Action item »
Search the data for the word "Scene" and copy each line that has it.

--- --- ---

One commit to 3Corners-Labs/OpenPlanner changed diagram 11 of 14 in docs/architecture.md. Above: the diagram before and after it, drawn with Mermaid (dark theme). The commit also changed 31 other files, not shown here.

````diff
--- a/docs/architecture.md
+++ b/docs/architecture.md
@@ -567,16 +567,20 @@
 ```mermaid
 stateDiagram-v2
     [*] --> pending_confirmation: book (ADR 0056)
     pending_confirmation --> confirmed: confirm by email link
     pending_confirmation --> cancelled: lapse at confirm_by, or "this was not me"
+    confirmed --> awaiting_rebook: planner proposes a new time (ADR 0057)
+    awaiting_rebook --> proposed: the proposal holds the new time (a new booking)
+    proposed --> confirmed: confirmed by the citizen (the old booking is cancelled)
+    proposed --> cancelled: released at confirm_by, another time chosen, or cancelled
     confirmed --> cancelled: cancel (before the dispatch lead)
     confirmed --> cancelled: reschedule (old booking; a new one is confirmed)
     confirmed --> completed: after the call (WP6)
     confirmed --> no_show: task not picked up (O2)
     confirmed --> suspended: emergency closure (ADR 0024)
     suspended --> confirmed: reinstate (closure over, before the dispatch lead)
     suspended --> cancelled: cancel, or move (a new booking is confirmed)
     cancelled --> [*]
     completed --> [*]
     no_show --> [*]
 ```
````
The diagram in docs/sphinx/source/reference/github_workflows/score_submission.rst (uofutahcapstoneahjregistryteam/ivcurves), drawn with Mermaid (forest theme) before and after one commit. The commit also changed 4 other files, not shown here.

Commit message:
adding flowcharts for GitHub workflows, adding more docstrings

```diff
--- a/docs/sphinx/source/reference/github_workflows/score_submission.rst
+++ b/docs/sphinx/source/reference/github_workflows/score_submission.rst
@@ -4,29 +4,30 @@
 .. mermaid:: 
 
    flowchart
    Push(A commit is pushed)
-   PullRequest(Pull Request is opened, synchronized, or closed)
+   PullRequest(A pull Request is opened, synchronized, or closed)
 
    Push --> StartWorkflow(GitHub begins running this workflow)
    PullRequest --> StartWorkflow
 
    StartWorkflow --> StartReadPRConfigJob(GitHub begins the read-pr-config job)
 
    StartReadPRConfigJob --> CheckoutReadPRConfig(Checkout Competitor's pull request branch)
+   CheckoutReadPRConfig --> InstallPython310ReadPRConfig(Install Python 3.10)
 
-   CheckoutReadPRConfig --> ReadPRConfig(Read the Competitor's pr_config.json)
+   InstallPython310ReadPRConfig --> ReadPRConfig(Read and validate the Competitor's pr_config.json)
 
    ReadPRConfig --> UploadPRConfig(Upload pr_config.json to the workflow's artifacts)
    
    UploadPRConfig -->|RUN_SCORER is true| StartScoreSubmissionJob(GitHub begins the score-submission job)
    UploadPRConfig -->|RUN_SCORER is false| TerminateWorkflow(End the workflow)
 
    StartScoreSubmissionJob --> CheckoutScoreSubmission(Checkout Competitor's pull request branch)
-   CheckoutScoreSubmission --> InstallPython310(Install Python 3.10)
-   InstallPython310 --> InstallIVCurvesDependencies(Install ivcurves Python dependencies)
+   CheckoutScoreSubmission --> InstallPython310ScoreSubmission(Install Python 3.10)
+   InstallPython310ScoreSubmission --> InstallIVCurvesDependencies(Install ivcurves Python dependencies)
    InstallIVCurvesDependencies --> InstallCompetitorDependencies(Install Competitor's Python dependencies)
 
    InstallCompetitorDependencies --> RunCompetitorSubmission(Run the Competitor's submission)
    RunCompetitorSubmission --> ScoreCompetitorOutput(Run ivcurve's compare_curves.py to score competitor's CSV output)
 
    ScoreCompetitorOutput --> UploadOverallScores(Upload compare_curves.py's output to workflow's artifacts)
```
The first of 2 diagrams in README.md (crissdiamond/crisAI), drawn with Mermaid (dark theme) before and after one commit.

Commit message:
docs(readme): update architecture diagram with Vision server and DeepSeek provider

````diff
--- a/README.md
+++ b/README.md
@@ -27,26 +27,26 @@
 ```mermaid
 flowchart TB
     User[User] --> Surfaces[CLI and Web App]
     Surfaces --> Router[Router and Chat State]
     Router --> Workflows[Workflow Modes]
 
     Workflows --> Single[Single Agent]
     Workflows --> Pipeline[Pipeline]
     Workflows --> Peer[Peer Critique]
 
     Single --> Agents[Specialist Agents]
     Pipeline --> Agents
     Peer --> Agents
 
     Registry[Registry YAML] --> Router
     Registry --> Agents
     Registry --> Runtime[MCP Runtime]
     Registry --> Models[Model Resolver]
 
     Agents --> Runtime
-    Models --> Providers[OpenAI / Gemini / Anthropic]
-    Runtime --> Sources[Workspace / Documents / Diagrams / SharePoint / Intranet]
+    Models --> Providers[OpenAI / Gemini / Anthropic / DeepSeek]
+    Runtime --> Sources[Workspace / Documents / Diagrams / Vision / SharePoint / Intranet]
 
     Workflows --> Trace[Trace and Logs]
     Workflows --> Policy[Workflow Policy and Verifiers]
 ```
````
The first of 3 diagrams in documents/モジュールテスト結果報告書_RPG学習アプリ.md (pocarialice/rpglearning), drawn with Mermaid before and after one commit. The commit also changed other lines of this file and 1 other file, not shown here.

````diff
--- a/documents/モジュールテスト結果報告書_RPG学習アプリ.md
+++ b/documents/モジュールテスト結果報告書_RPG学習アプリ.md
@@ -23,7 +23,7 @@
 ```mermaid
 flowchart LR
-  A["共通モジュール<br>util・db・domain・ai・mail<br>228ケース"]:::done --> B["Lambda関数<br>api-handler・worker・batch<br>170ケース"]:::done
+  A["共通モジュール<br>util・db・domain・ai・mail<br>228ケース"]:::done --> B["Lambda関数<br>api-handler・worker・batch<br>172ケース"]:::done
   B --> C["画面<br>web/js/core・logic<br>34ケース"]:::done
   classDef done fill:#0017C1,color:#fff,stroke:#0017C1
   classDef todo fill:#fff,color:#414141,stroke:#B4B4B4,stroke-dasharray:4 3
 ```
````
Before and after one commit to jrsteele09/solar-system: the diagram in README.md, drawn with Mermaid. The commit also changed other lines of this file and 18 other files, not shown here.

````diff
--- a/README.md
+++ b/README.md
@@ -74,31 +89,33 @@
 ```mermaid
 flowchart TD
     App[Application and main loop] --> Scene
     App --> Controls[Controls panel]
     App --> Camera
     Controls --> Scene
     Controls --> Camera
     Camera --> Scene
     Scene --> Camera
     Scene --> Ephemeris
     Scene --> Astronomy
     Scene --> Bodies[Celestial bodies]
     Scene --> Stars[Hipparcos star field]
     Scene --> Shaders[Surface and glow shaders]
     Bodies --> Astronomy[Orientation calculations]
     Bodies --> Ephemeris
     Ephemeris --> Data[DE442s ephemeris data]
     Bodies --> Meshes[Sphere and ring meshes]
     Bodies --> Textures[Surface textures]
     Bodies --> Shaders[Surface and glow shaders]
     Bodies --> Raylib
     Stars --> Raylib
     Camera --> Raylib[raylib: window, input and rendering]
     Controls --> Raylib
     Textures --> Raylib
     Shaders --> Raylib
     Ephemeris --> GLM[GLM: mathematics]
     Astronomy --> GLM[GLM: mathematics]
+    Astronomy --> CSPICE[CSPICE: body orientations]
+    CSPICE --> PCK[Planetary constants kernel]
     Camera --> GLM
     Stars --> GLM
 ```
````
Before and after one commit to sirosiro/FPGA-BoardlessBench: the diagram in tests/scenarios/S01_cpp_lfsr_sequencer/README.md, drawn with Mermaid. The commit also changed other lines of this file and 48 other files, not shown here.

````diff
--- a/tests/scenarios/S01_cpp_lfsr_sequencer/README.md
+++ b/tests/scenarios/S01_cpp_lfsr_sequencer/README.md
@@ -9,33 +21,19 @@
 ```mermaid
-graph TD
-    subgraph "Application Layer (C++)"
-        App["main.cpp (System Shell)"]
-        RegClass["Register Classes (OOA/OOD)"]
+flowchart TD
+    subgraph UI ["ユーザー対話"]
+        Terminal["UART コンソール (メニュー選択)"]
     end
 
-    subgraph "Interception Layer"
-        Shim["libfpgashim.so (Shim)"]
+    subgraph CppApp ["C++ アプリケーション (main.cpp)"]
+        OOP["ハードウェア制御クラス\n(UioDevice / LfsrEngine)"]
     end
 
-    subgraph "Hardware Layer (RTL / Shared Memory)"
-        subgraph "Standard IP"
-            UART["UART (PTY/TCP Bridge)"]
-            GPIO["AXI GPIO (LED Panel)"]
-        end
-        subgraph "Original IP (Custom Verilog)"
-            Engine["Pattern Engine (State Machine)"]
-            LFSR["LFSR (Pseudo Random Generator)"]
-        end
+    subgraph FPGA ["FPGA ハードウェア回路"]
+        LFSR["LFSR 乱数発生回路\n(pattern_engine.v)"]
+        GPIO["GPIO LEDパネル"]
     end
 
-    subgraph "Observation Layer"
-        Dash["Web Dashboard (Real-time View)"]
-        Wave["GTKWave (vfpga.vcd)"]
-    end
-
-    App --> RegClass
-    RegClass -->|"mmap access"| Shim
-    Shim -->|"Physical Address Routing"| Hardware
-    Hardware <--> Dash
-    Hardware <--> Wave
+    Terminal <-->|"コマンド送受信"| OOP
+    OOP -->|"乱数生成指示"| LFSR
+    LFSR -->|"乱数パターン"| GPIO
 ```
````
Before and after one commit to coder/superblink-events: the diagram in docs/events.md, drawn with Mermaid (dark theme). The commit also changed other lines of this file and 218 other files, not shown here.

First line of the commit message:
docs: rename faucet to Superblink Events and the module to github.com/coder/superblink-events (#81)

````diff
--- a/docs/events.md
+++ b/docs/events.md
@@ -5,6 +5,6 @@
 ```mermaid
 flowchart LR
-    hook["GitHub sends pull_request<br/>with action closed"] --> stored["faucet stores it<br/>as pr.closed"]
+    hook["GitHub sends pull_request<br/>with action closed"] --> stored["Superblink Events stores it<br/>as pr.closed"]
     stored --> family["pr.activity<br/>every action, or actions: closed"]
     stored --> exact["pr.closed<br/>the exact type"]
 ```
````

--- --- ---

Written reply »
     App[Application and main loop] --> Scene
     Controls --> Scene
     Camera --> Scene
     Scene --> Camera
     Scene --> Ephemeris
     Scene --> Astronomy
     Scene --> Bodies[Celestial bodies]
     Scene --> Stars[Hipparcos star field]
     Scene --> Shaders[Surface and glow shaders]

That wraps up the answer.